For the past few decades the Maine Forest Service has surveyed for browntail moth in coastal Maine. Beginning in 2015 we started to see a dramatic increase in browntail moth populations. This letter is to give notice to towns that have significant detected populations of browntail moth in order to facilitate response by towns and/ or their residents.
Browntail moth caterpillars have hairs that cause a rash and can also cause respiratory distress in sensitive individuals. The hairs may persist for years and can continue to cause problems when mowing or other activities stir them up. The caterpillars eat the leaves of oak, apple, birch and other hardwood and fruit trees from late April to early July. Feeding by the caterpillars may lead to branch dieback and can contribute to tree death after consecutive years of defoliation.
Browntail moth adults fly in July and lay their eggs on host trees. The eggs hatch in August and tiny caterpillars feed by skeletonizing the outer layer of leaves before they make overwintering webs. In summer 2019, particularly in Waldo County, there was enough damage from the young caterpillars that it could be mapped from the air. This and other surveys indicate that populations are potentially very high in parts of some coastal towns and abundant enough to cause significant discomfort in a far broader area.
There were localized population reductions, brought on by a fungus that attacks browntail moth caterpillars which was helped by cool, wet conditions experienced last spring. Unfortunately, these areas still have populations that are above levels that could cause negative human impacts.
The overwintering web survey is ongoing and results will be available in early spring. The survey is conducted from the roadside in areas delineated by the aerial survey or that have experienced problems in the past and expands outward to define the generally affected area.
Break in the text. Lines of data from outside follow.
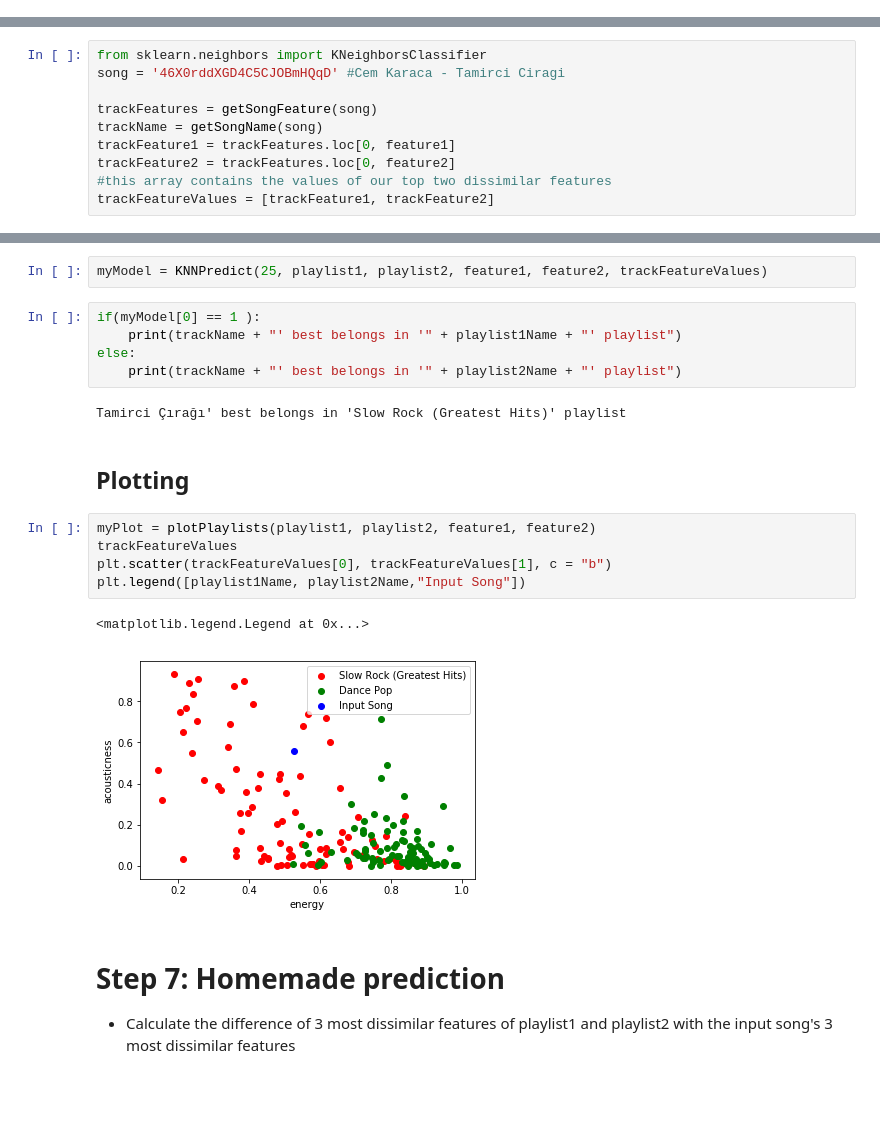
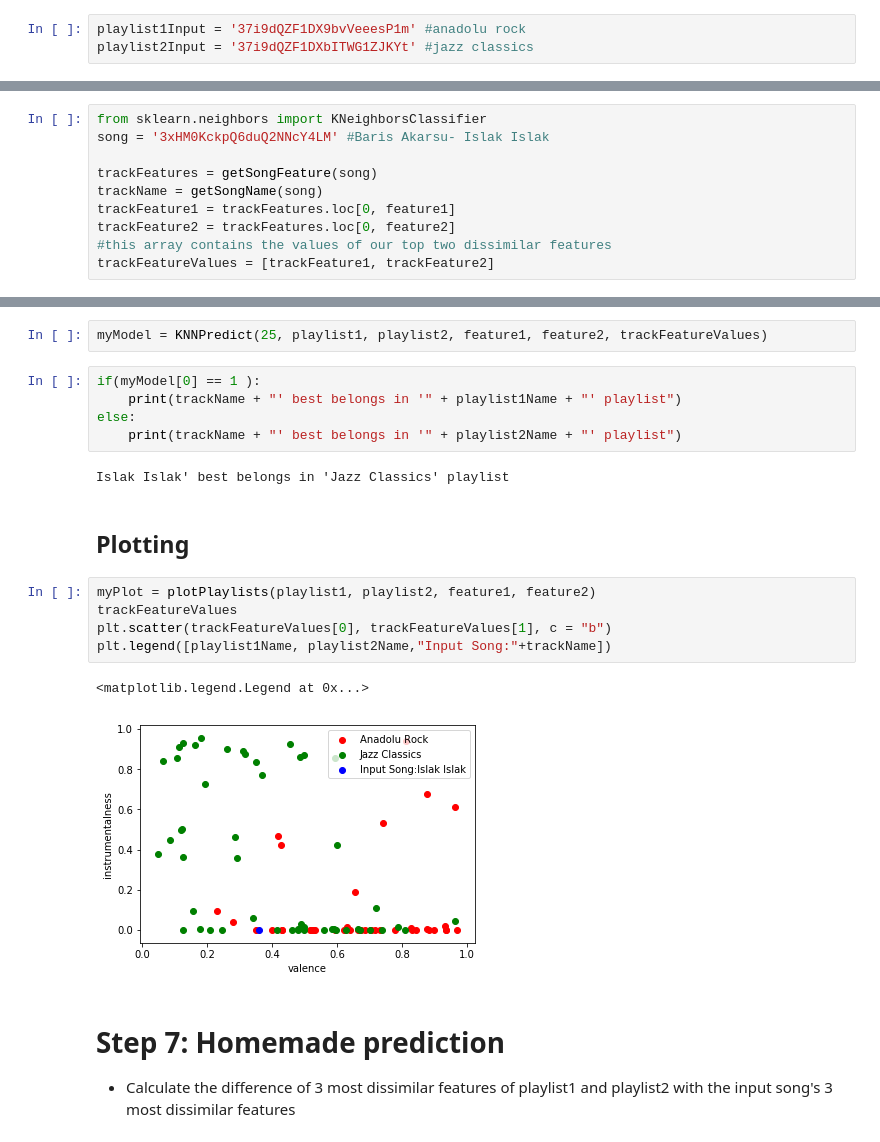
Before and after one commit to tolgasumer/compareplaylist, a Jupyter notebook: compareplaylist.ipynb, the cells around one changed output, grey strips where cells are left out. Cells and saved outputs as stored; diff of their text form; blank space fills up the shorter version.

Commit message:
islak islak demo case

```diff
--- a/compareplaylist.ipynb
+++ b/compareplaylist.ipynb
@@ -157,3 +154,6 @@ playlist2Input = '37i9dQZF1DXcZDD7cfEKhW' #dance pop
+# %%
+playlist1Input = '37i9dQZF1DX9bvVeeesP1m' #anadolu rock
+playlist2Input = '37i9dQZF1DXbITWG1ZJKYt' #jazz classics
 # %% [markdown]
 # Step 3: Retrieve Playlists Information
 - Call the function to retrieve the tracks from each playlists and their features
@@ -221,7 +221,7 @@ plotPlaylists(playlist1, playlist2, feature1, feature2)
 - get the features of the song that we want to see where it belongs
 # %%
 from sklearn.neighbors import KNeighborsClassifier
-song = '46X0rddXGD4C5CJOBmHQqD' #Cem Karaca - Tamirci Ciragi
+song = '3xHM0KckpQ6duQ2NNcY4LM' #Baris Akarsu- Islak Islak
 
 trackFeatures = getSongFeature(song)
 trackName = getSongName(song)
@@ -260,17 +260,17 @@ if(myModel[0] == 1 ):
 else:
     print(trackName + "' best belongs in '" + playlist2Name + "' playlist")
 # %% [output]
-Tamirci Çırağı' best belongs in 'Slow Rock (Greatest Hits)' playlist
+Islak Islak' best belongs in 'Jazz Classics' playlist
 # %% [markdown]
 ## Plotting
 # %%
 myPlot = plotPlaylists(playlist1, playlist2, feature1, feature2)
 trackFeatureValues
 plt.scatter(trackFeatureValues[0], trackFeatureValues[1], c = "b")
-plt.legend([playlist1Name, playlist2Name,"Input Song"])
+plt.legend([playlist1Name, playlist2Name,"Input Song:"+trackName])
 # %% [output]
 <matplotlib.legend.Legend at 0x...>
-[figure, old version]
+[figure, new version]
 # %% [markdown]
 # Step 7: Homemade prediction
 - Calculate the difference of 3 most dissimilar features of playlist1 and playlist2 with the input song's 3 most dissimilar features
```
Also changed, not shown: parts of 9 cells of this notebook.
This is not an exhaustive survey. People need to check their own properties to determine their level of risk of exposure to browntail moth.
Below is a link to the Maine Forest Service Browntail Moth website with more information including:
- A frequently asked questions webpage
- Description and images of the browntail moth life stages and how to manage it
- A list of Licensed Pesticide Applicators for landowners to contact this winter about potential control work
- State law specific to browntail moth control near marine waters.
Photo Credit: PHILIP GODDARD / FLICKR/CREATIVE COMMONS